Later that month our team presents its initial creative ideas to the client, who loves them, thanks us for aligning with the strategic goals, and says he’ll share them with the boss in Chicago.

A week goes by without any feedback. Then two weeks. We start to get a little nervous. Finally, an e-mail arrives: “I showed your concepts to our president. She didn’t really like them, but she found an illustration on Google, see attached, and wants something that looks like this.”

Seriously? We were so far off the mark that nothing we presented was even close? How did this happen? Where did we go wrong?

The obvious problem was the absence of the key decision-maker in the initial meeting. Whether she has an eye like a MoMA curator or hangs a velvet Elvis painting in her office with pride, she is the person to please. She is the person that matters. We should have done everything in our power to get her involved from the get-go.

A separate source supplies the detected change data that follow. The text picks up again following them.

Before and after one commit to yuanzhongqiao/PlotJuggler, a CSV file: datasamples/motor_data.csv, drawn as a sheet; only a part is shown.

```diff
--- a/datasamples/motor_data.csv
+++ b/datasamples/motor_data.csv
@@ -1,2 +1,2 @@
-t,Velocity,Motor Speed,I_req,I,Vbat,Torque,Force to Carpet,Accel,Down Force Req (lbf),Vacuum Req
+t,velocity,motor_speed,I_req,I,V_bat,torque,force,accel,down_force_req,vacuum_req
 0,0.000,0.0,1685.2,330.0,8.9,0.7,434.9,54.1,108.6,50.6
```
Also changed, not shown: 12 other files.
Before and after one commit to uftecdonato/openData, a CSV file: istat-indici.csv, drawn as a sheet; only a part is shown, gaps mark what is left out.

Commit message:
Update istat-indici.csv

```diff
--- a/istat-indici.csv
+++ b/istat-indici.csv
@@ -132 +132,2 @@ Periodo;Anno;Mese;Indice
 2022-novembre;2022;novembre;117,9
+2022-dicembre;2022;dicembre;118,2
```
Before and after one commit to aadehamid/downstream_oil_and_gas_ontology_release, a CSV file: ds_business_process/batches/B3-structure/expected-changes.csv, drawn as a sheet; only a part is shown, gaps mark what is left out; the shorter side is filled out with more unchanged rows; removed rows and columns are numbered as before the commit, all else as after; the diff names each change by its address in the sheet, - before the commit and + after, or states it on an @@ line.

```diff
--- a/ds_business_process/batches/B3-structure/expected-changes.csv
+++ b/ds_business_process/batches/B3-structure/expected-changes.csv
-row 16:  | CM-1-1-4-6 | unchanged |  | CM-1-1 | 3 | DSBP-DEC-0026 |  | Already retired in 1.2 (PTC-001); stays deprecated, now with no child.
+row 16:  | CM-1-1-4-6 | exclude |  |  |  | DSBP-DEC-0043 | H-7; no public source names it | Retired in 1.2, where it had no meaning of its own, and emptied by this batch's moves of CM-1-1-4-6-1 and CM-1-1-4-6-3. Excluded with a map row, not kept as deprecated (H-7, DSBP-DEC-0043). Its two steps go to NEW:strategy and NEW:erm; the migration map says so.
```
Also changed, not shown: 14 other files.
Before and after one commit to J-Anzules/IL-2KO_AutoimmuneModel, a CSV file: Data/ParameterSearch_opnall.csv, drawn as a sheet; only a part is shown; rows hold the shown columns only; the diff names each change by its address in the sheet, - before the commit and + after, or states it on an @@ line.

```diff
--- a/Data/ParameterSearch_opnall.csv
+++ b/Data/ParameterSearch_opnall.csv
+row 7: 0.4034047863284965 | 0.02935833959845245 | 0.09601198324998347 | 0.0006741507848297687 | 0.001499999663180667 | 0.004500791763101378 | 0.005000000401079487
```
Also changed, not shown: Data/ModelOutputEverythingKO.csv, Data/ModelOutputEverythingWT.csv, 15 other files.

Here are a few additional tips to keep your creative project moving in the right direction:

- Insist on a detailed and complete creative platform with every possible question answered and share this document with the key decision-maker before getting started on creative.

- Make sure the key decision-maker is not only an attendee at the initial meeting, but, if at all possible, present at all creative presentations.

- Try and get a handle on the key decision-maker’s aesthetic sense (ie “Do you like the style and tone of the Nike brand? The Apple brand? The Pepsi brand?).

- If the key decision-maker has dislikes (i.e., “I hate the color purple”), find out at the first meeting.

- If the key decision-maker doesn’t like your solution, sit down and discuss it within the context of the original creative platform.

If you follow these suggestions and all the stars align, your creative process will go smoothly and the project will be a success.

But if the key decision-maker ends the meeting with “looks pretty good, let me show my husband this weekend and I will follow up on Monday,” all bets are off.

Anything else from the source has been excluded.